→ RECORDS FOR THIS EXERCISE:
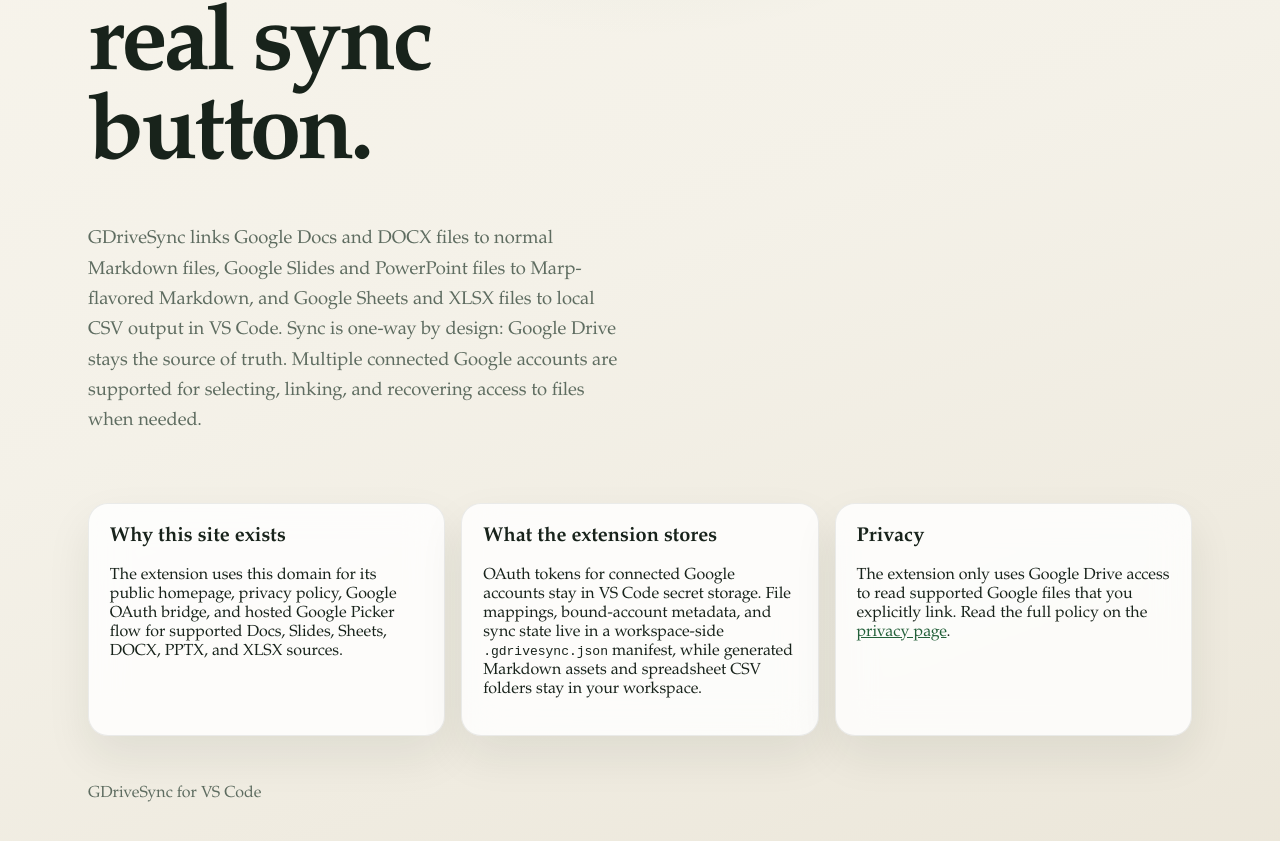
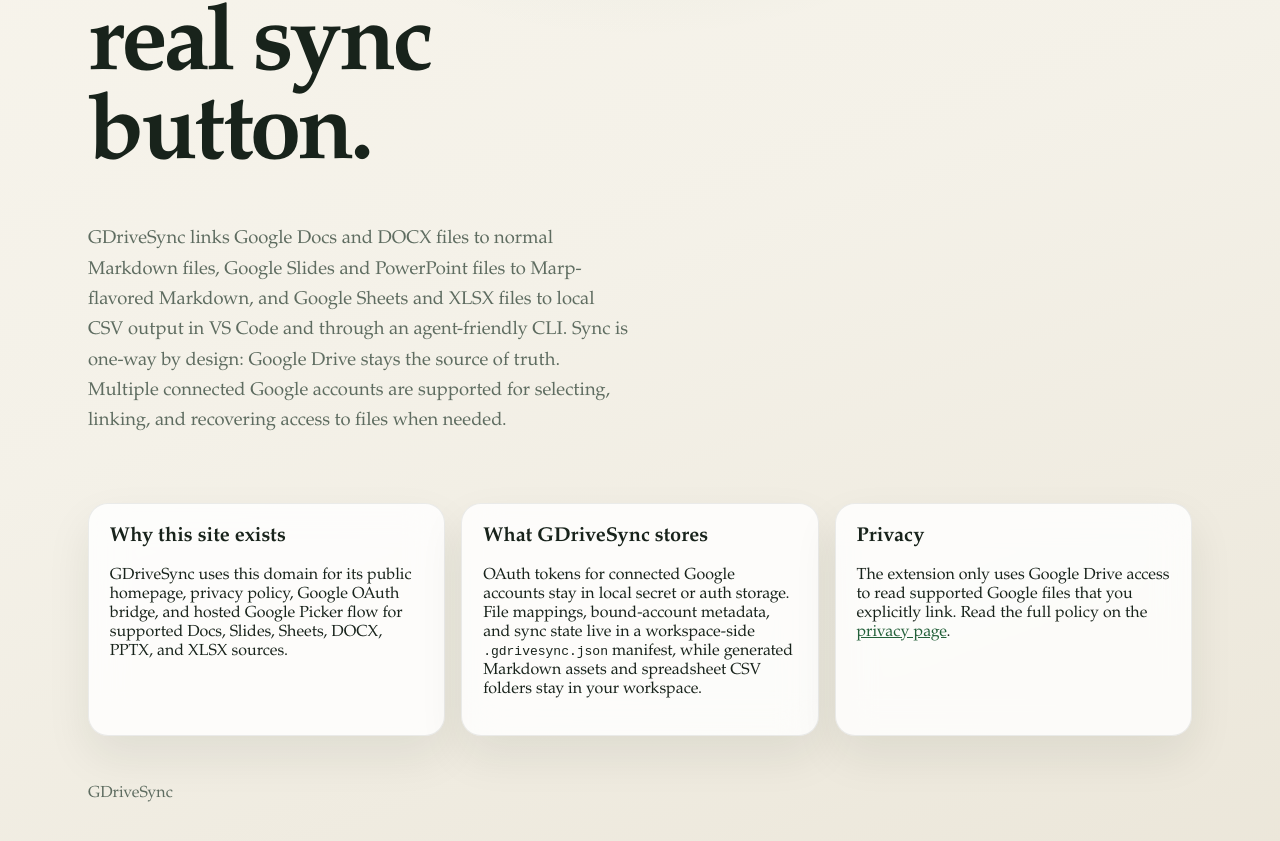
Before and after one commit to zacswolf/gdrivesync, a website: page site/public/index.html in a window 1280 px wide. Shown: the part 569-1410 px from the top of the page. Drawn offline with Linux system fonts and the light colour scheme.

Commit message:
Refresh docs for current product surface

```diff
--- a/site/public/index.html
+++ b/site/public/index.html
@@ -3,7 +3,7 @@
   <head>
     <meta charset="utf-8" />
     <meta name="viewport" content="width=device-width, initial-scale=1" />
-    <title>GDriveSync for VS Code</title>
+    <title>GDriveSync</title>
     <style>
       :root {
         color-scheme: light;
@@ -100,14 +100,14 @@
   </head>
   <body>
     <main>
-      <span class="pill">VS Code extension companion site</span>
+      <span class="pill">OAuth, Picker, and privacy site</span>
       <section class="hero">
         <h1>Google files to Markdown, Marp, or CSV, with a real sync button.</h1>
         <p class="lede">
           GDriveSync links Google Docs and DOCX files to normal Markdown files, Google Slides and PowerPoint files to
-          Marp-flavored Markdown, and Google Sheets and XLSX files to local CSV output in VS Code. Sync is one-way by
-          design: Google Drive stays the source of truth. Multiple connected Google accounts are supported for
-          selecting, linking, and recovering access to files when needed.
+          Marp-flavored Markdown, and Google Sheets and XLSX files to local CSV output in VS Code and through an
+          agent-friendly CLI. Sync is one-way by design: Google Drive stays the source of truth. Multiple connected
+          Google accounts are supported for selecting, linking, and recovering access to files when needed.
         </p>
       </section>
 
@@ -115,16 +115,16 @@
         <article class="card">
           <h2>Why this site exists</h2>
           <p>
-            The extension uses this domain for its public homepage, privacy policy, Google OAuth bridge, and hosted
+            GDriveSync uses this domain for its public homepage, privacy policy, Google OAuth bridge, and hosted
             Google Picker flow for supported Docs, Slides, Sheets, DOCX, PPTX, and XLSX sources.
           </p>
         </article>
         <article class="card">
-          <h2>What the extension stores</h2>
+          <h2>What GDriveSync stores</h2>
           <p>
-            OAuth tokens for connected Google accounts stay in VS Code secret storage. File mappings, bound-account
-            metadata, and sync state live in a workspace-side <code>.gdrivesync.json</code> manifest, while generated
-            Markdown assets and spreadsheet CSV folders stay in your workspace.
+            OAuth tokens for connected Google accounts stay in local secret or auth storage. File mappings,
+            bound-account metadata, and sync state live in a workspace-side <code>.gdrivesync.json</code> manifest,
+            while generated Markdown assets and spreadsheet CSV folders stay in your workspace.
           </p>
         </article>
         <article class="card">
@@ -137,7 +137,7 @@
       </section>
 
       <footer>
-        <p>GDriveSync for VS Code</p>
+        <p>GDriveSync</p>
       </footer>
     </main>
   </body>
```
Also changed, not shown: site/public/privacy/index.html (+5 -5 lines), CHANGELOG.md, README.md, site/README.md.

→ DIRECTIONS FOR THIS TASK:
Across all the entries, how many lines hold the string "connected"? Only the number is needed.

→ SOLVED PROBLEM:
4